We’ve cooked bulgur before and I’ve always liked it. I’m trying to incorporate it into more of our meals. It’s really cheap if you buy it at one of the public dispensers at Whole Foods. I filled up an old marinara jar for a couple of bucks. I can probably make a half-dozen dishes with that amount. It doesn’t get much cheaper than that.
Bulgur is very bland by itself, so you need to add some wine and/or stock to give it some flavor. You just need to throw in some extra ingredients and you’ve got yourself a cheap and healthy meal. I recently used it to make a Mediterranean-style side dish to go with our Roasted Rack of Lamb With Oregano Pesto.
Here’s everything you need:
Bulgur-Stuffed Bell Peppers
- Bell Peppers
- 1 1/3 Cup Chicken or Vegetable Stock (Low Sodium)
- 1 Cup Water
- 1 Cup Bulgur
- 1 Bunch Green Onions (Green Parts Only)
- 1 Small Cucumber, Chopped
- 5 Garlic Cloves, Chopped
- 1/2 Red Onion, Diced
- 1/4 Cup Pistachios, Chopped
- Juice & Zest from 1 Lemon
- 1/4 Teaspoon Crushed Red Pepper Flakes
- Salt & Pepper To Taste
- Olive Oil For Seasoning
I like to roast the bell peppers and peel them so they’re easier to eat when they’re stuffed. To do that, you rub them down with a little olive oil and place them in a tray on the top rack of the oven. Broil them at 475° until the skin chars and bubbles, about 15 minutes.
When they’re done, immediately place them in a sealed plastic bag. They’ll steam in their own heat, making it easier to peel them later on. Don’t worry, they won’t melt the plastic.
This recipe makes enough bulgur to stuff about ten peppers. Peeling peppers is both time consuming and labor intensive, so I rarely roast more than a few unless I have some help in the kitchen. Rinse the peppers under some cool, running water and peel the skin everywhere it’s bubbled. You don’t have to get every piece. Finally, pull off the tops and gently scrape out the seeds.
As far as cooking the bulgur, there’s not much to discuss. Bring the stock and water almost to a boil (I just do it in the microwave) and then add it to the bowl of bulgur. Cover with some plastic wrap for 15-20 minutes.
Next, chop your nuts, herbs and vegetables. I gently sautéed the chopped garlic, onions, cucumber, pistachios and red pepper flakes in a little olive oil — just long enough to cook off the raw taste.

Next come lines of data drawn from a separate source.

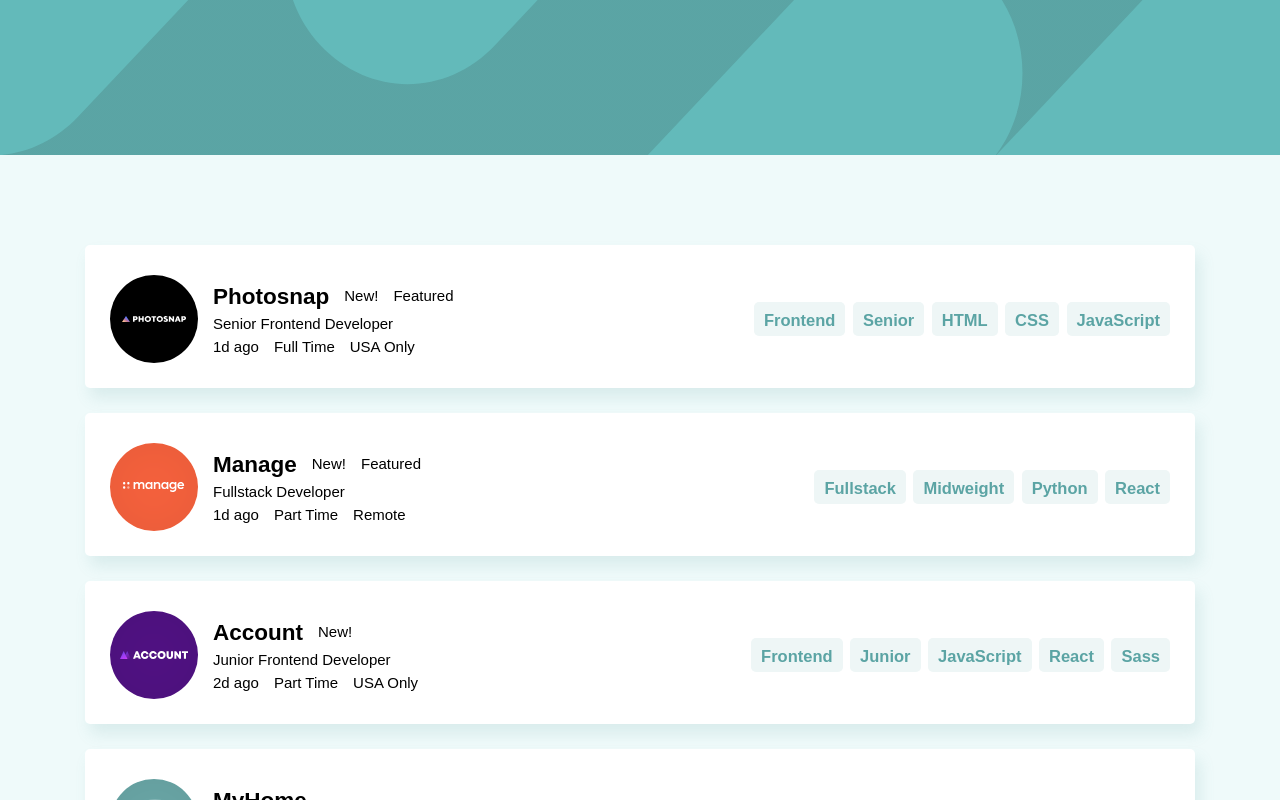
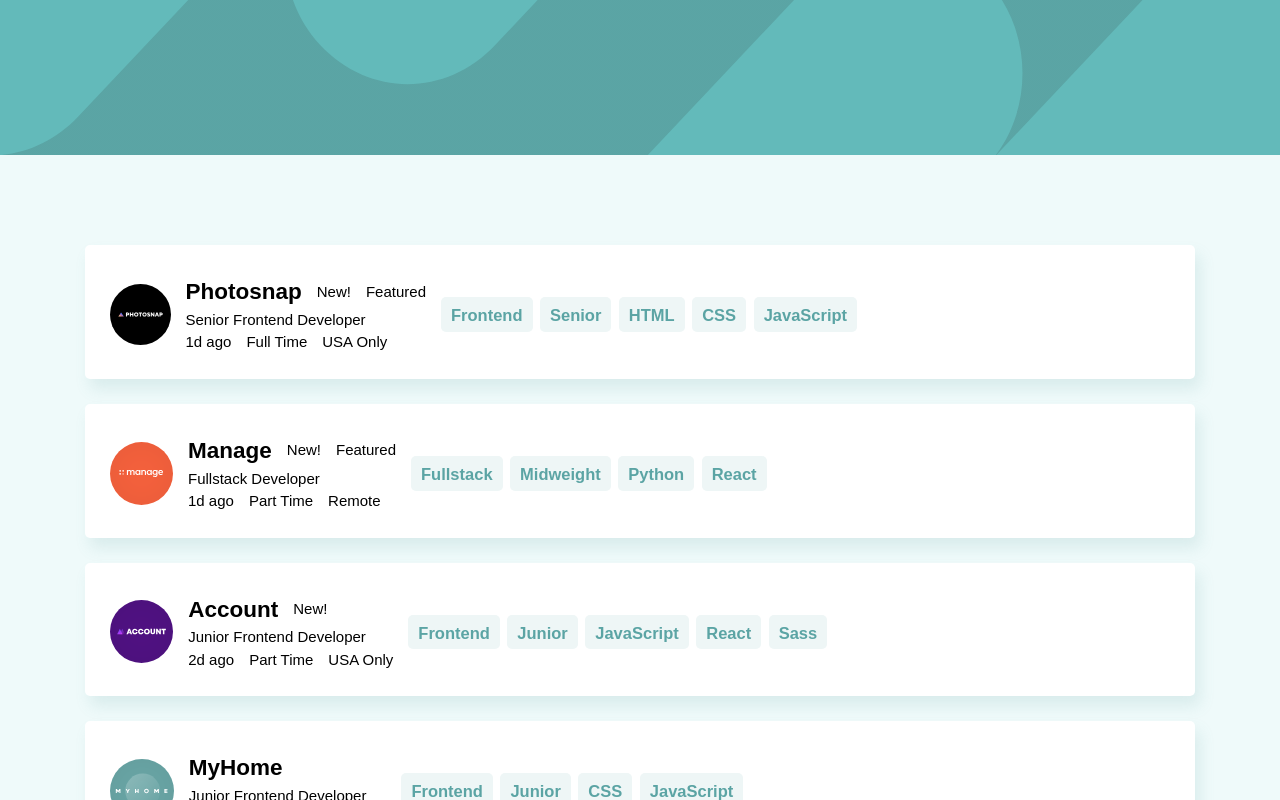
Before and after one commit to edo979/static-job-listings, a React (Create React App) app: page / in a window 1280 px wide. Shown: the top 800 px of the page. Built offline with nearby package versions, Linux system fonts and the light colour scheme.

Commit message:
fix job catogories in job item

```diff
--- a/src/components/JobItem.jsx
+++ b/src/components/JobItem.jsx
@@ -40,7 +40,10 @@ function JobItem({ data, dispatch }) {
           </footer>
         </section>
 
-        <section aria-label="click categories to filter">
+        <section
+          className="job_categories"
+          aria-label="click categories to filter"
+        >
           <ul className="category-list | flex" aria-label="categories">
             {categoryList.map((category) => (
               <li
--- a/src/components/jobItem.css
+++ b/src/components/jobItem.css
@@ -18,12 +18,16 @@
   --f-gap: 1rem;
 }
 
+.job_categories {
+  width: 100%;
+}
+
 .category-list {
   --f-direction: row;
   --f-align: center;
   --f-gap: 0.5rem;
   flex-wrap: wrap;
 
-  border-top: 1px solid grey;
+  border-top: 1px solid var(--clr-neutral-500);
   padding-top: 1rem;
 }
--- a/src/index.css
+++ b/src/index.css
@@ -152,6 +152,12 @@ body {
   background-color: var(--clr-neutral-700);
 }
 
+@media (min-width: 35em) {
+  .category-list {
+    --f-justify: center;
+  }
+}
+
 @media (min-width: 45em) {
   .main-container {
     background-image: url('../public/images/bg-header-desktop.svg'),
```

When the bulgur is finished absorbing liquid, it’ll taste like really al dente pasta. You need to drain and rinse it in a fine mesh sieve:
Next, add the fresh vegetable medley to the bulgur and season to taste with olive oil, lemon juice and salt and pepper.
Finally, carefully stuff the bulgur mixture into the bell peppers. Garnish with the zest of the lemon.